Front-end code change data
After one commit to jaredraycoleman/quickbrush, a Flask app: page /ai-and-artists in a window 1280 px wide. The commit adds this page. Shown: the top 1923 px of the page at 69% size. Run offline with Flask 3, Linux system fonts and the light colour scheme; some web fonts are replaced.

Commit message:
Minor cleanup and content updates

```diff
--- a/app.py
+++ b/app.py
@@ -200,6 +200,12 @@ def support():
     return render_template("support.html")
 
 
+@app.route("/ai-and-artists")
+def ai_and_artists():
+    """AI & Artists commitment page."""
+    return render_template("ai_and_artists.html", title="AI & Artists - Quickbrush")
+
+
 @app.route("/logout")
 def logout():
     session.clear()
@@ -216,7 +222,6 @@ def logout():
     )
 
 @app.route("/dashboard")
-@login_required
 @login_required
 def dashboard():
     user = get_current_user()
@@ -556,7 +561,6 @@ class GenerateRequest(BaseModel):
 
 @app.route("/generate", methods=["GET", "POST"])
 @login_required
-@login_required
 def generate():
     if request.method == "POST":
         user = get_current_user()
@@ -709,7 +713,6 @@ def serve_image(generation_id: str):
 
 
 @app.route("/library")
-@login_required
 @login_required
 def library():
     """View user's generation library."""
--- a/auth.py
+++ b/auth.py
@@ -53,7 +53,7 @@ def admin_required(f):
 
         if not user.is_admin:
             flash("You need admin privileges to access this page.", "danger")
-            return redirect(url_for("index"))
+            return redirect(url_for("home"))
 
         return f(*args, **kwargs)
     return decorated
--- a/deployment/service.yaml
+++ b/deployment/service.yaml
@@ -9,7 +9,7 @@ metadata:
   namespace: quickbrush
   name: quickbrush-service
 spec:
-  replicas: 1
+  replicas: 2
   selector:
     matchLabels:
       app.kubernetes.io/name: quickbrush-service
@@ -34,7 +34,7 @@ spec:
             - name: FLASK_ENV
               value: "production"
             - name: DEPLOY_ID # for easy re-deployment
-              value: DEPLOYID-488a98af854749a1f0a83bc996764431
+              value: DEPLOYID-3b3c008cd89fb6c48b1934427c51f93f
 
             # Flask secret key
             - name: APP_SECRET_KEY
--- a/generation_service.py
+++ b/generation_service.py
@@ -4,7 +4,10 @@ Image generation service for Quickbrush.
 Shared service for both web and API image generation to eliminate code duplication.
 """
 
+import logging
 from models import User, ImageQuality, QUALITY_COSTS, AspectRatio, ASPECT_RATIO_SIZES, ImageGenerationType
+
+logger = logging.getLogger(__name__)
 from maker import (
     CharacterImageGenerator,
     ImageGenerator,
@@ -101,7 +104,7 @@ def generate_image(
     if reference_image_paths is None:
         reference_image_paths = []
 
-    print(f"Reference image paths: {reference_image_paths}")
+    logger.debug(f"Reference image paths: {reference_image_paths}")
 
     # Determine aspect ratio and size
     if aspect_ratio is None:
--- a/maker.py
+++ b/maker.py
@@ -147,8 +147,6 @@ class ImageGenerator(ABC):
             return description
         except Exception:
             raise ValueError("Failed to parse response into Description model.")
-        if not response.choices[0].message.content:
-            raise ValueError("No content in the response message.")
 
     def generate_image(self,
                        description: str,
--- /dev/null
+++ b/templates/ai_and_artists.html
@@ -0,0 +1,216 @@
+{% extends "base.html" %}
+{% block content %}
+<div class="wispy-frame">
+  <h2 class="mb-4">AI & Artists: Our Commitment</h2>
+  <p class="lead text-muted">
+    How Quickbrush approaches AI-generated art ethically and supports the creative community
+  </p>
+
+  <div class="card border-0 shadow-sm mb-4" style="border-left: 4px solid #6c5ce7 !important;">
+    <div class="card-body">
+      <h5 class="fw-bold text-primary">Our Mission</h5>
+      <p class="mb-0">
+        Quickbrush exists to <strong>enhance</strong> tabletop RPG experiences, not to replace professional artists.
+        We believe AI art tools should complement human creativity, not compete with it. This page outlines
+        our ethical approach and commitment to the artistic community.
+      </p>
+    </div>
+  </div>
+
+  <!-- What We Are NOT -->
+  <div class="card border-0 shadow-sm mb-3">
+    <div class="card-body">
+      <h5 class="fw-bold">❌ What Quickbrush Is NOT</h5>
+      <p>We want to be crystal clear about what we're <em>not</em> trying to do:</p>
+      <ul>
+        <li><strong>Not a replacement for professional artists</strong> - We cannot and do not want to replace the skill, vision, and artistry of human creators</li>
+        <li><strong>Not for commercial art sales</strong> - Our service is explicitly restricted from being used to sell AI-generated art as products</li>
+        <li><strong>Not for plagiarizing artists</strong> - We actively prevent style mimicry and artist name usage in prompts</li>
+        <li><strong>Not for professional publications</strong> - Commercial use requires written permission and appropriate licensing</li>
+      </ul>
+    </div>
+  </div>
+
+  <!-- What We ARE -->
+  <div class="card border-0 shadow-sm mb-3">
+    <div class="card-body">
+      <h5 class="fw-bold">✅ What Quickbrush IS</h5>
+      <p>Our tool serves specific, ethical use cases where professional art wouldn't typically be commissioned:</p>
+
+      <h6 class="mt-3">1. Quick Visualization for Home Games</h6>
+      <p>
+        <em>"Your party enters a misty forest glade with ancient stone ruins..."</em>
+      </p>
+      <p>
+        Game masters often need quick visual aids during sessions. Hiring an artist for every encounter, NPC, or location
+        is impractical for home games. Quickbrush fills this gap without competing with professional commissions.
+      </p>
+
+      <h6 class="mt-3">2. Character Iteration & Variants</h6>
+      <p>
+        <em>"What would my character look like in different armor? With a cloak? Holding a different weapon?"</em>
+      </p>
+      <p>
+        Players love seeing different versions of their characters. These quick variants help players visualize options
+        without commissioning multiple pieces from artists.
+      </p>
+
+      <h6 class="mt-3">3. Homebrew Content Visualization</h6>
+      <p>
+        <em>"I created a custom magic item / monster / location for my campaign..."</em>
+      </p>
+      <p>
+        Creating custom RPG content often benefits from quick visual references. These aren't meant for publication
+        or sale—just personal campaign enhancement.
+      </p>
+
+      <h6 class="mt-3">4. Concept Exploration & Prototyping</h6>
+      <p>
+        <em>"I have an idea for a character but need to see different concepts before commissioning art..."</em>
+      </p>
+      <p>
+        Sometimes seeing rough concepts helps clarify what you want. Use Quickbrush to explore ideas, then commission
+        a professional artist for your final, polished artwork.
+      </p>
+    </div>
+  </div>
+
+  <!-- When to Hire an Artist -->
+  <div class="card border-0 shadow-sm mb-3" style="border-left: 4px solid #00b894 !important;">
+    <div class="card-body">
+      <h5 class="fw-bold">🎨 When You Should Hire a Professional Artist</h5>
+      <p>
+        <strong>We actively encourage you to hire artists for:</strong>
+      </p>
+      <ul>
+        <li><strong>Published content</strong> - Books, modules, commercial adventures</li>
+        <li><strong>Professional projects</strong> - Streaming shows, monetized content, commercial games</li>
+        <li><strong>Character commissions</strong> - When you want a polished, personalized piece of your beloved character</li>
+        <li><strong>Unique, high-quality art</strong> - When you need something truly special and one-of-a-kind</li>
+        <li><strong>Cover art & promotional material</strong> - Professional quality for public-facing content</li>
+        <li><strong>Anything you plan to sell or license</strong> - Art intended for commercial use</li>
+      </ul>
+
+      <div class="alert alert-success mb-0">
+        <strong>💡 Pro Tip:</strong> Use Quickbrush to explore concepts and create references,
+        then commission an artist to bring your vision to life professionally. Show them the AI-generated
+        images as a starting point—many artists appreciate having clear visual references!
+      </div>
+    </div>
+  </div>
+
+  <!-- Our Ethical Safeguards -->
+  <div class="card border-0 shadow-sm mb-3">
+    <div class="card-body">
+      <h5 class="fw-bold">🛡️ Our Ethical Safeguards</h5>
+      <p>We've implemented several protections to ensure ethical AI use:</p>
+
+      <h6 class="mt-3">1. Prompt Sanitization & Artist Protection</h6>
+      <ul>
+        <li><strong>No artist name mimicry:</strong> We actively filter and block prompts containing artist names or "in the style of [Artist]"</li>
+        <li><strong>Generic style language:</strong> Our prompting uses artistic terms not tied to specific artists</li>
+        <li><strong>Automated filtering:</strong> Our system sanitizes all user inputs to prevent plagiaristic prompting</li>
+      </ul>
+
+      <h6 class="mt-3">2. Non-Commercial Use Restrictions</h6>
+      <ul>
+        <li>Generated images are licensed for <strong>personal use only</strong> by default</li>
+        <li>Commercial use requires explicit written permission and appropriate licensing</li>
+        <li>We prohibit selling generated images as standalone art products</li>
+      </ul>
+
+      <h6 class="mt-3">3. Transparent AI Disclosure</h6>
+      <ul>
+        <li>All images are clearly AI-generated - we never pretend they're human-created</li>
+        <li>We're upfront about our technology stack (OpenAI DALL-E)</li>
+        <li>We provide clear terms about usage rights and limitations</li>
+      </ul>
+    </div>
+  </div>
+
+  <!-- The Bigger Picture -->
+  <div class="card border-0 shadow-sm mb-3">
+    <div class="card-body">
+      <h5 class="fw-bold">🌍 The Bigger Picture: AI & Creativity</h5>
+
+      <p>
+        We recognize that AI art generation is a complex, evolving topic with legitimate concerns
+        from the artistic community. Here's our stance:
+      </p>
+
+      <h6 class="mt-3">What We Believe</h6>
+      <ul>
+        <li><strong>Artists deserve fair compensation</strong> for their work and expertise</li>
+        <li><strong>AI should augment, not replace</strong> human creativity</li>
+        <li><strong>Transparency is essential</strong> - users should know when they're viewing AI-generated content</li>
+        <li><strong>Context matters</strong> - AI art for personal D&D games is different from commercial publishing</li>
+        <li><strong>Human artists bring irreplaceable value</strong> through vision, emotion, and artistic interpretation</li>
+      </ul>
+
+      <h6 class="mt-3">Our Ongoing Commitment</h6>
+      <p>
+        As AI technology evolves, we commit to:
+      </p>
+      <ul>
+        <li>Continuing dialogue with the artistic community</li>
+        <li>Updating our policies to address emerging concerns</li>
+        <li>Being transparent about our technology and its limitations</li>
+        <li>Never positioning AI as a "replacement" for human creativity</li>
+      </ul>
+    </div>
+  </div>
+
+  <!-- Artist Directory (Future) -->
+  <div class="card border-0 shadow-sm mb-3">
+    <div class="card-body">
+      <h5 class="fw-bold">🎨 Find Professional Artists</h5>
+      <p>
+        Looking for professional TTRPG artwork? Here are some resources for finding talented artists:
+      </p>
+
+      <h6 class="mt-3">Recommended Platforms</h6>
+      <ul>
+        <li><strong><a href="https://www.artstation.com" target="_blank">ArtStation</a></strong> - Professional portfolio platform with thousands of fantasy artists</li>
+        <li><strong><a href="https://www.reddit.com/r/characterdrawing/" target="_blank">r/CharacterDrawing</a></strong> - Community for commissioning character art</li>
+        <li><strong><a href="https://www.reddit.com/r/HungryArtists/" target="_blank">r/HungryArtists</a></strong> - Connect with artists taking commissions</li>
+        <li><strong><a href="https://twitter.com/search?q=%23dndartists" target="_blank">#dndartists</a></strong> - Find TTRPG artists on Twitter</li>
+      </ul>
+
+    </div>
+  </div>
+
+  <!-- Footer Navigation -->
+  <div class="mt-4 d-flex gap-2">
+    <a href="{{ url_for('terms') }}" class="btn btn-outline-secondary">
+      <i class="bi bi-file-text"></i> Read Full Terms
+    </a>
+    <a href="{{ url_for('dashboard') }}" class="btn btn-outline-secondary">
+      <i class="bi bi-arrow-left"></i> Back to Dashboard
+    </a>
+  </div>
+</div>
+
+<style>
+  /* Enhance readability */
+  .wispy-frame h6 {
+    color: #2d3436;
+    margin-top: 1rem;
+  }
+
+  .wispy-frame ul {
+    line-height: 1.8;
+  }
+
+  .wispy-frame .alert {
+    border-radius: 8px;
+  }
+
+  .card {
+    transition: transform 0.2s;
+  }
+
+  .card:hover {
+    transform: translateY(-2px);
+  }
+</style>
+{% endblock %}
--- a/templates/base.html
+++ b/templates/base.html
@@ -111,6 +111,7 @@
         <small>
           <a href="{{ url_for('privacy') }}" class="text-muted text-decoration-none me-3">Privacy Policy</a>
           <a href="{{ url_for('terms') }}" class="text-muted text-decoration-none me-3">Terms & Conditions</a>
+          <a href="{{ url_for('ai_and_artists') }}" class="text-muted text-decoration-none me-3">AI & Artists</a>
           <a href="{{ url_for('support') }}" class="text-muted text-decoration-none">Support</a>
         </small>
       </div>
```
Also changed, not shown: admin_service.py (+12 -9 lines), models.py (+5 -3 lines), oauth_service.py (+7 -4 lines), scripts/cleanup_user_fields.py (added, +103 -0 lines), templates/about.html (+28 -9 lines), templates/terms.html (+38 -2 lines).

Problem to solve:
Search the entries above for "bold". Return every line that has it.

Result of this exercise:
+      <h5 class="fw-bold text-primary">Our Mission</h5>
+      <h5 class="fw-bold">❌ What Quickbrush Is NOT</h5>
+      <h5 class="fw-bold">✅ What Quickbrush IS</h5>
+      <h5 class="fw-bold">🎨 When You Should Hire a Professional Artist</h5>
+      <h5 class="fw-bold">🛡️ Our Ethical Safeguards</h5>
+      <h5 class="fw-bold">🌍 The Bigger Picture: AI & Creativity</h5>
+      <h5 class="fw-bold">🎨 Find Professional Artists</h5>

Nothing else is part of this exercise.